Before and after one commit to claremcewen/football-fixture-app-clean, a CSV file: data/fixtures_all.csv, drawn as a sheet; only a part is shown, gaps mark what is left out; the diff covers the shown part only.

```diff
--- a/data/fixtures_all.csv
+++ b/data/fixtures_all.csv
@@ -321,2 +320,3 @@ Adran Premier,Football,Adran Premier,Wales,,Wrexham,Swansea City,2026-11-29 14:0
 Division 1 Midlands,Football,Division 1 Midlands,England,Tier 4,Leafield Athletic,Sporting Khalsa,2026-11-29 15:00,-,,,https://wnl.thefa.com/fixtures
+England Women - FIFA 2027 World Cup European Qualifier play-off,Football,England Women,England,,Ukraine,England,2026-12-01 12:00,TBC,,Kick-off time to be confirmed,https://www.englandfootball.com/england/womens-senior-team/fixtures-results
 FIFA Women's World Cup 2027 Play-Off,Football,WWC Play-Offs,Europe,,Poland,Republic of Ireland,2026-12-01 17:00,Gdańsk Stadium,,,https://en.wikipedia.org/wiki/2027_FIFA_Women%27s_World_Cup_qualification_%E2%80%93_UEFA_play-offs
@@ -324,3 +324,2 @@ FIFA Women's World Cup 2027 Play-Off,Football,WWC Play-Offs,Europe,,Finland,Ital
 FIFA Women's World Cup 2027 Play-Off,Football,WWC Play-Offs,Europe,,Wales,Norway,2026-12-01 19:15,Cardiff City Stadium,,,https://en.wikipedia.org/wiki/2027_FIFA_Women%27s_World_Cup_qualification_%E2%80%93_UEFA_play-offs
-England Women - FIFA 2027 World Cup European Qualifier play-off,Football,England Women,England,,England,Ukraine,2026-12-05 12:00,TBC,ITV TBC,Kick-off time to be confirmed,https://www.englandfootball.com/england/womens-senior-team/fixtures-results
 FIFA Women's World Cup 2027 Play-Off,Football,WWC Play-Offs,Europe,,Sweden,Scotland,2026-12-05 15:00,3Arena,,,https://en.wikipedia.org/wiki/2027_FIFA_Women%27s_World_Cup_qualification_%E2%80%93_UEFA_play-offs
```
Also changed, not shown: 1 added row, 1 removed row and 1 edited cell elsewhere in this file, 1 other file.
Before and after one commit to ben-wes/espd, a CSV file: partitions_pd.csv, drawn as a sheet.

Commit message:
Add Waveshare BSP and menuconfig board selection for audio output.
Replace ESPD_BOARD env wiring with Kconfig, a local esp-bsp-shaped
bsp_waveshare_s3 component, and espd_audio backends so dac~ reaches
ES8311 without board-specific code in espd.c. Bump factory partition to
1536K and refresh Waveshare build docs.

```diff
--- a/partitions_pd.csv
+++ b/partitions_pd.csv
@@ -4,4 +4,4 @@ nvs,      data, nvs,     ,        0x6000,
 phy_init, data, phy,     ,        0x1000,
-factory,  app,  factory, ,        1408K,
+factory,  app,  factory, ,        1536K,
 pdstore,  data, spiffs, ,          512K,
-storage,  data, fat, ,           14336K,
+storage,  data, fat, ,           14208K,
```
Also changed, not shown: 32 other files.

=======

§ **Work item**
All of the material above should be printed out in full, word for word.

§ **The answer**
Before and after one commit to claremcewen/football-fixture-app-clean, a CSV file: data/fixtures_all.csv, drawn as a sheet; only a part is shown, gaps mark what is left out; the diff covers the shown part only.

```diff
--- a/data/fixtures_all.csv
+++ b/data/fixtures_all.csv
@@ -321,2 +320,3 @@ Adran Premier,Football,Adran Premier,Wales,,Wrexham,Swansea City,2026-11-29 14:0
 Division 1 Midlands,Football,Division 1 Midlands,England,Tier 4,Leafield Athletic,Sporting Khalsa,2026-11-29 15:00,-,,,https://wnl.thefa.com/fixtures
+England Women - FIFA 2027 World Cup European Qualifier play-off,Football,England Women,England,,Ukraine,England,2026-12-01 12:00,TBC,,Kick-off time to be confirmed,https://www.englandfootball.com/england/womens-senior-team/fixtures-results
 FIFA Women's World Cup 2027 Play-Off,Football,WWC Play-Offs,Europe,,Poland,Republic of Ireland,2026-12-01 17:00,Gdańsk Stadium,,,https://en.wikipedia.org/wiki/2027_FIFA_Women%27s_World_Cup_qualification_%E2%80%93_UEFA_play-offs
@@ -324,3 +324,2 @@ FIFA Women's World Cup 2027 Play-Off,Football,WWC Play-Offs,Europe,,Finland,Ital
 FIFA Women's World Cup 2027 Play-Off,Football,WWC Play-Offs,Europe,,Wales,Norway,2026-12-01 19:15,Cardiff City Stadium,,,https://en.wikipedia.org/wiki/2027_FIFA_Women%27s_World_Cup_qualification_%E2%80%93_UEFA_play-offs
-England Women - FIFA 2027 World Cup European Qualifier play-off,Football,England Women,England,,England,Ukraine,2026-12-05 12:00,TBC,ITV TBC,Kick-off time to be confirmed,https://www.englandfootball.com/england/womens-senior-team/fixtures-results
 FIFA Women's World Cup 2027 Play-Off,Football,WWC Play-Offs,Europe,,Sweden,Scotland,2026-12-05 15:00,3Arena,,,https://en.wikipedia.org/wiki/2027_FIFA_Women%27s_World_Cup_qualification_%E2%80%93_UEFA_play-offs
```
Also changed, not shown: 1 added row, 1 removed row and 1 edited cell elsewhere in this file, 1 other file.
Before and after one commit to ben-wes/espd, a CSV file: partitions_pd.csv, drawn as a sheet.

Commit message:
Add Waveshare BSP and menuconfig board selection for audio output.
Replace ESPD_BOARD env wiring with Kconfig, a local esp-bsp-shaped
bsp_waveshare_s3 component, and espd_audio backends so dac~ reaches
ES8311 without board-specific code in espd.c. Bump factory partition to
1536K and refresh Waveshare build docs.

```diff
--- a/partitions_pd.csv
+++ b/partitions_pd.csv
@@ -4,4 +4,4 @@ nvs,      data, nvs,     ,        0x6000,
 phy_init, data, phy,     ,        0x1000,
-factory,  app,  factory, ,        1408K,
+factory,  app,  factory, ,        1536K,
 pdstore,  data, spiffs, ,          512K,
-storage,  data, fat, ,           14336K,
+storage,  data, fat, ,           14208K,
```
Also changed, not shown: 32 other files.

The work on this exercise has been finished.